*** Excerpted data ***
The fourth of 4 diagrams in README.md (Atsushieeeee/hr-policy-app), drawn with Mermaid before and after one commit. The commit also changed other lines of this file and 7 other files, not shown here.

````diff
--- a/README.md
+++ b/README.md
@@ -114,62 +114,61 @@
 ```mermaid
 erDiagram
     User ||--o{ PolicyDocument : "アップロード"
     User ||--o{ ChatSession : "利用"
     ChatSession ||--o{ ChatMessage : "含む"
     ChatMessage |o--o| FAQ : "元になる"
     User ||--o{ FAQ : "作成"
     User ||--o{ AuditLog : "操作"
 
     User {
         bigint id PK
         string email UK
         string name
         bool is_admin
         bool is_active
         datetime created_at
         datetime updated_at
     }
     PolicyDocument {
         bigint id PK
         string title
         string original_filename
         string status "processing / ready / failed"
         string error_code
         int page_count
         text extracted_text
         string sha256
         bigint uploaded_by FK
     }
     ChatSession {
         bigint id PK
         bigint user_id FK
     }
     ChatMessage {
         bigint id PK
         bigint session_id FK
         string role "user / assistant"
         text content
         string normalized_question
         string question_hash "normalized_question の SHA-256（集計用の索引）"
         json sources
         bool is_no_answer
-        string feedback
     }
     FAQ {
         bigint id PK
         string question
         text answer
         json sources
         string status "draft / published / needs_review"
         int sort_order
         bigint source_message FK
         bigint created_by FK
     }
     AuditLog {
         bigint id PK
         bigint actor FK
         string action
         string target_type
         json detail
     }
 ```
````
*** End of Excerpted data ***
* [Aim of the exercise]: Copy, from the material, each line that holds the string "bool".

* [Solution to this exercise]:
         bool is_admin
         bool is_active
         bool is_no_answer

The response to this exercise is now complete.